● WHAT YOU SHOULD DO: From the entries below, work out how many lines contain the string "disabled"; answer with the number alone.

● Stored data entries:
------------------------------------------------
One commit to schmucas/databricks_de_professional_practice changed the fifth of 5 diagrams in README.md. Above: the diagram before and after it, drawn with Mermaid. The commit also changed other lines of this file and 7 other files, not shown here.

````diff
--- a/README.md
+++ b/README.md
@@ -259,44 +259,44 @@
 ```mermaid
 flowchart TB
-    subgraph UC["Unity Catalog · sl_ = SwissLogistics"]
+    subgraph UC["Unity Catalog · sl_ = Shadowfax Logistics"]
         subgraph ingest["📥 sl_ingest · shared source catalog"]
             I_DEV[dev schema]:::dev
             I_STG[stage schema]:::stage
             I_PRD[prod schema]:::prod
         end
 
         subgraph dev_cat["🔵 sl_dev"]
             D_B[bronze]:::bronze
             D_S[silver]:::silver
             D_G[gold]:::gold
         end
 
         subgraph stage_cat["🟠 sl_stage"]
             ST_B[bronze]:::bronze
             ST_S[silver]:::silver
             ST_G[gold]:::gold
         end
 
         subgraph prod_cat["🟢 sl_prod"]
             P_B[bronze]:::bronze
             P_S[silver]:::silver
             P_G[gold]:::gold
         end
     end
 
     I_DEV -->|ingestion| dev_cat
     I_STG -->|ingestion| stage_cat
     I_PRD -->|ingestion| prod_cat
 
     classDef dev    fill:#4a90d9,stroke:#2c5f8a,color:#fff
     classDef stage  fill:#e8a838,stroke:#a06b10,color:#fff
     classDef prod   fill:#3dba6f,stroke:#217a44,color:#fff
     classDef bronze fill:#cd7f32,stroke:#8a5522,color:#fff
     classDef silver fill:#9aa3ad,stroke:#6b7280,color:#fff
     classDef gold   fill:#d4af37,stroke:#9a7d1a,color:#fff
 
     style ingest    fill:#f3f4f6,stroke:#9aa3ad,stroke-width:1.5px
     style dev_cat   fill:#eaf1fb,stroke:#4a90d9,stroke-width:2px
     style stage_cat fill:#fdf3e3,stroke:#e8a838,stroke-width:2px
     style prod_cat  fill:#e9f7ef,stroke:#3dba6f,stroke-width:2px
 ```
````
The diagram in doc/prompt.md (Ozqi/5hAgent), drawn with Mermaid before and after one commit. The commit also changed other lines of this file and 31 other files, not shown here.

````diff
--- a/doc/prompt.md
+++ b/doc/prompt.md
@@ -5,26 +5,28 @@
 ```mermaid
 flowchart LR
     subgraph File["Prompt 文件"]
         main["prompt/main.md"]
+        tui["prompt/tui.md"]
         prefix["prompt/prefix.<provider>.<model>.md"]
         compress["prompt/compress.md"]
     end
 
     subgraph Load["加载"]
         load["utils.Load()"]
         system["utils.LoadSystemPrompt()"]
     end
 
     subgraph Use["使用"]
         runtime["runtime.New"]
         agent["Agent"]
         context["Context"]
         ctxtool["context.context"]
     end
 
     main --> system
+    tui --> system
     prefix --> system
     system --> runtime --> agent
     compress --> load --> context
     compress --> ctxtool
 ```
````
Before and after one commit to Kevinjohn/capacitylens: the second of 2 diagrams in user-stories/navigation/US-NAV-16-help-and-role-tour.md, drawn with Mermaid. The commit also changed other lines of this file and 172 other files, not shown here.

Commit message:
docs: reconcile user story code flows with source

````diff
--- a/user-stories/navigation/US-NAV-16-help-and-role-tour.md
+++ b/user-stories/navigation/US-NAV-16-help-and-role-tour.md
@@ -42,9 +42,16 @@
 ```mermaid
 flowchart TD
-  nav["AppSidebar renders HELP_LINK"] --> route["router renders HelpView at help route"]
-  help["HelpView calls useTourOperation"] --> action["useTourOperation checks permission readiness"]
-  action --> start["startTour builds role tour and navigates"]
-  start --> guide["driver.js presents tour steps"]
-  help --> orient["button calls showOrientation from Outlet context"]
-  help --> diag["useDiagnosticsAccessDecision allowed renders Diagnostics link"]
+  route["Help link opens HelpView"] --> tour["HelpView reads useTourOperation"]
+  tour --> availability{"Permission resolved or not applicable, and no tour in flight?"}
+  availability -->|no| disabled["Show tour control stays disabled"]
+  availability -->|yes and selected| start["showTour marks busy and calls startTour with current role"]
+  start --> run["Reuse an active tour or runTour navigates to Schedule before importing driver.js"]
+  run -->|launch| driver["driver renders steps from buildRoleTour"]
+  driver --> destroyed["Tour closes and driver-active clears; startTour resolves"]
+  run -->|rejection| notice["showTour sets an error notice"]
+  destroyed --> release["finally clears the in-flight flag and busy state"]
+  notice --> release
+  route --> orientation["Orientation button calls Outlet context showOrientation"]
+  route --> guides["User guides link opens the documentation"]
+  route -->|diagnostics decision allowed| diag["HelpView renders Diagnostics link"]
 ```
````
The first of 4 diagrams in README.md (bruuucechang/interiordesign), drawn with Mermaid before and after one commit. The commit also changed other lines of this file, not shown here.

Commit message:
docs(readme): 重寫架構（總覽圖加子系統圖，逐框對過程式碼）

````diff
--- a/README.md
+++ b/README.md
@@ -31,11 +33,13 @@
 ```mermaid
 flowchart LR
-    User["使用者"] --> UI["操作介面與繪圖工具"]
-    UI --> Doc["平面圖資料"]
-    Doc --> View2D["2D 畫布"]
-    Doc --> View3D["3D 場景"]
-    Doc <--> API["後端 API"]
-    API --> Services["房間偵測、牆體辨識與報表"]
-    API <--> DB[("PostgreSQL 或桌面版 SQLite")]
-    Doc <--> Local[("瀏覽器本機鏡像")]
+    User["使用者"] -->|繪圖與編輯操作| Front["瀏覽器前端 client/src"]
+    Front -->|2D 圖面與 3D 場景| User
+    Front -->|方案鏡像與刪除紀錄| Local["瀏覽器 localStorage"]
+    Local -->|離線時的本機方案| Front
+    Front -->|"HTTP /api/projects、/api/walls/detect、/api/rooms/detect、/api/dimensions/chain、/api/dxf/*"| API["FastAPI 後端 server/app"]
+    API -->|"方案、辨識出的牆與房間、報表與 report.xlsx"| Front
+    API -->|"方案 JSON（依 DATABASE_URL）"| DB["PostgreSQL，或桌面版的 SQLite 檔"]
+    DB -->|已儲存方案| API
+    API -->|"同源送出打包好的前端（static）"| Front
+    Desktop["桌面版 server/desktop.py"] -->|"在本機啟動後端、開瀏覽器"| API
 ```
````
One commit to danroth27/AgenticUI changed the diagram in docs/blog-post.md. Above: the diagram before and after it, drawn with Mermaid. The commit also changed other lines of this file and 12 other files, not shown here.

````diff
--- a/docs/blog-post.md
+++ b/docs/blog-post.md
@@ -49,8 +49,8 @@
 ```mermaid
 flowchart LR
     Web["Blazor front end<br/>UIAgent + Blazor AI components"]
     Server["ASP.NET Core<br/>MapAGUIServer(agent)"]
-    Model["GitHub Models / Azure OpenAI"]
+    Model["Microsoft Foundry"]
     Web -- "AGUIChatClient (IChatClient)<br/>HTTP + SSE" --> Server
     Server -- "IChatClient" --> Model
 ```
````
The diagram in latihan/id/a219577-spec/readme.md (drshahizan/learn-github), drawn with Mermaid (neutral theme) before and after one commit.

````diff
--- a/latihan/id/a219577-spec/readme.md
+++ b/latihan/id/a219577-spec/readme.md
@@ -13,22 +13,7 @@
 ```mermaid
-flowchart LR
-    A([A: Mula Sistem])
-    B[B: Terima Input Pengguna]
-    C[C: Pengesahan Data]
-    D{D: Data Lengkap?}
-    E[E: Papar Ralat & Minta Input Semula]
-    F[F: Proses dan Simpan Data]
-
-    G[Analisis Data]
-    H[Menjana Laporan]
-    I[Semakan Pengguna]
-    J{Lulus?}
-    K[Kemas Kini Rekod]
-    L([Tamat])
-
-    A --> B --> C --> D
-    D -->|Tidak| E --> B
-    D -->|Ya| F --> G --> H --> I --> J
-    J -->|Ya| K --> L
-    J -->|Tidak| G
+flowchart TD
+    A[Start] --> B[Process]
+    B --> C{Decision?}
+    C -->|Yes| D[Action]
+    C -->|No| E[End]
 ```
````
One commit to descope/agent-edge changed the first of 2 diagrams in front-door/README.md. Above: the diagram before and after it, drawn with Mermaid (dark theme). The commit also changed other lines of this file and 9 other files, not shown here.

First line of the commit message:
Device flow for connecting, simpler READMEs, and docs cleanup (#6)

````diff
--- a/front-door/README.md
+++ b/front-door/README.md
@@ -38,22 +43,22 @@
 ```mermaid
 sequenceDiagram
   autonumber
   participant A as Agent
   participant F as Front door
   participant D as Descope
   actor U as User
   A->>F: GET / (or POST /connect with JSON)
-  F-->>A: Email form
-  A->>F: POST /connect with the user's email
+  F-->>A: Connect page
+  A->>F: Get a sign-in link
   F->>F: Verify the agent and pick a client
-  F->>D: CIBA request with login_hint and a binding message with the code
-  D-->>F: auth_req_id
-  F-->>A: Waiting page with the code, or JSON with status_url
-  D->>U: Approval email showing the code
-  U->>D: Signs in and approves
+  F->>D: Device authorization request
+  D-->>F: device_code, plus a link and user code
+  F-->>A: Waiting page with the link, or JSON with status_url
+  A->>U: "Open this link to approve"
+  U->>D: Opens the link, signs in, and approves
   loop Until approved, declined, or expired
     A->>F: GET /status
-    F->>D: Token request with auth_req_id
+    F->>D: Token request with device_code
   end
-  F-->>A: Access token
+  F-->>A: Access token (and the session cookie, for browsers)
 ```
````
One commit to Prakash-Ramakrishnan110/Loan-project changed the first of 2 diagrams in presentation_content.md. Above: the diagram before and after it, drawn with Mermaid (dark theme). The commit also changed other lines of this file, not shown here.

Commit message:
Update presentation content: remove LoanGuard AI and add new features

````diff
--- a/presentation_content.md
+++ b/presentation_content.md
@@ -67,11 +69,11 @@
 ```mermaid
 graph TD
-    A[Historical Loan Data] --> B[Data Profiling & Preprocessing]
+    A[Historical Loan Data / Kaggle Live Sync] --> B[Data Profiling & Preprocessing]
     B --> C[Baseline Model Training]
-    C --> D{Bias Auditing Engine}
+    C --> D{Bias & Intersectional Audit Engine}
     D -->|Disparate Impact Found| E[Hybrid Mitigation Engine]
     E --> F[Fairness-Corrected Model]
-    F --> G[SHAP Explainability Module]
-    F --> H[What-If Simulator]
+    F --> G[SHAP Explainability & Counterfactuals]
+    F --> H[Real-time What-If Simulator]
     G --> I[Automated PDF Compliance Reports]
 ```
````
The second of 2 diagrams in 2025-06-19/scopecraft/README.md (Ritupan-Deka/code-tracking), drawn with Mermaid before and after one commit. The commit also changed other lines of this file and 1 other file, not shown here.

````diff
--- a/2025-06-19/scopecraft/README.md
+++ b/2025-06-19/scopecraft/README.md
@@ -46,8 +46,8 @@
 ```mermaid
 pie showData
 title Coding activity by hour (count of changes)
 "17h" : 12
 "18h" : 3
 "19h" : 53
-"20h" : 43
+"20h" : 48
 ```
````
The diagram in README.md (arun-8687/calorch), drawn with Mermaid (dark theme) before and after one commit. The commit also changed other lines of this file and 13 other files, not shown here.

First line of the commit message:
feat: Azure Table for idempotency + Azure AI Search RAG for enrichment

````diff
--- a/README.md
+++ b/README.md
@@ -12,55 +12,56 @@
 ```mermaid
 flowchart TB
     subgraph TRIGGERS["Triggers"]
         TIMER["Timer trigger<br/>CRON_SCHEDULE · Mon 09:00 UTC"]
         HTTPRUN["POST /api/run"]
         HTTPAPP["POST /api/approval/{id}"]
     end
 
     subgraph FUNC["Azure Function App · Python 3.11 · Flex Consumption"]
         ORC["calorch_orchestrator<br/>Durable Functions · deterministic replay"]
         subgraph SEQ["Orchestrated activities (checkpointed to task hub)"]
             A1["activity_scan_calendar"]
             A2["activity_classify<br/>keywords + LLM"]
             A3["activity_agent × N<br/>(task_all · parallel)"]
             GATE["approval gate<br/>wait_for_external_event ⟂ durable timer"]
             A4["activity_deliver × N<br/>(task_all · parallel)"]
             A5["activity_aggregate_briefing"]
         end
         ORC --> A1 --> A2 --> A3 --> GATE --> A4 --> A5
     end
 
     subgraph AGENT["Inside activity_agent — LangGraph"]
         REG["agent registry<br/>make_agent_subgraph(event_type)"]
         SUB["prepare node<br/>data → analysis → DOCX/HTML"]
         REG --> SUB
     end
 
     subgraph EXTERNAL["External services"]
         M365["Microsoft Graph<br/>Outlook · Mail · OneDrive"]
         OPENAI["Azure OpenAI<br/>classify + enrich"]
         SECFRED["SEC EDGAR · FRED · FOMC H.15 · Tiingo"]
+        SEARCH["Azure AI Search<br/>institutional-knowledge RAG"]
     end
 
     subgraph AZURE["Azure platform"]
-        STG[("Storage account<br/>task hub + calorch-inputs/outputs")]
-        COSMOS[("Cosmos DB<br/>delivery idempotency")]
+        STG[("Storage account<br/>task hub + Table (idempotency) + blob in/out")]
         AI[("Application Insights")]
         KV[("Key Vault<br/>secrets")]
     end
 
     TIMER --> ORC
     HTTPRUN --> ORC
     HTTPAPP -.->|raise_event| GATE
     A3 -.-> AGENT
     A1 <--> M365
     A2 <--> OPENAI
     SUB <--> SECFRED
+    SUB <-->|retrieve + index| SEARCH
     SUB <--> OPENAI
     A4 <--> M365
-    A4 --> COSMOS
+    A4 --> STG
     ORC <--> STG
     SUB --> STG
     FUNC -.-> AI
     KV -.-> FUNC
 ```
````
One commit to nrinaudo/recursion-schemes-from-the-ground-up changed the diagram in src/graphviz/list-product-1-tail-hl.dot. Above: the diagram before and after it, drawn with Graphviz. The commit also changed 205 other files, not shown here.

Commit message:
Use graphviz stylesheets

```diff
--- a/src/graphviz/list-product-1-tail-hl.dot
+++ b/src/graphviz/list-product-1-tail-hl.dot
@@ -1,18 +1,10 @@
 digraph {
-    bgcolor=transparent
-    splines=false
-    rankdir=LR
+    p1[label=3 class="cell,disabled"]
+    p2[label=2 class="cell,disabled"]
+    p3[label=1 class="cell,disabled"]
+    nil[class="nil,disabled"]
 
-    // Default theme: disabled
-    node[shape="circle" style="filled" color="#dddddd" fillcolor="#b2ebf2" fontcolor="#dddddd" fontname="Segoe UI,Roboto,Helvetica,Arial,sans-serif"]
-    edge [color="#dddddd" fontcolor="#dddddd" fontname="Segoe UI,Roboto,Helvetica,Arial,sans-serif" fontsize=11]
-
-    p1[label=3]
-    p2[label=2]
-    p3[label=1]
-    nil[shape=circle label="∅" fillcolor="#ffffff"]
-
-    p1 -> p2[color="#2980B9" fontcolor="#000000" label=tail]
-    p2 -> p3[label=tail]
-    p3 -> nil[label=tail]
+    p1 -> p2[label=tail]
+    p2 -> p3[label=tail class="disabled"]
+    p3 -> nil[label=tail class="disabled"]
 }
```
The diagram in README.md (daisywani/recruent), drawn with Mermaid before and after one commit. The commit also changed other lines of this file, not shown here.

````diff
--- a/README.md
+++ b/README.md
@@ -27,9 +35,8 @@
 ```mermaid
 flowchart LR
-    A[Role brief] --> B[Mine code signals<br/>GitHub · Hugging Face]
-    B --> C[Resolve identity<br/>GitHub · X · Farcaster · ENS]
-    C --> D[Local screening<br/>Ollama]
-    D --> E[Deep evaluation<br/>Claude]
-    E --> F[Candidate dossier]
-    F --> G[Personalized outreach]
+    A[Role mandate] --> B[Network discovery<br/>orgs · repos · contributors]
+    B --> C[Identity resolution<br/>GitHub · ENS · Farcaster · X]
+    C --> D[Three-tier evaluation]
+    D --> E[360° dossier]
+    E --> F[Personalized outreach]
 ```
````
------------------------------------------------
● OUTPUT FOR THIS TASK: 8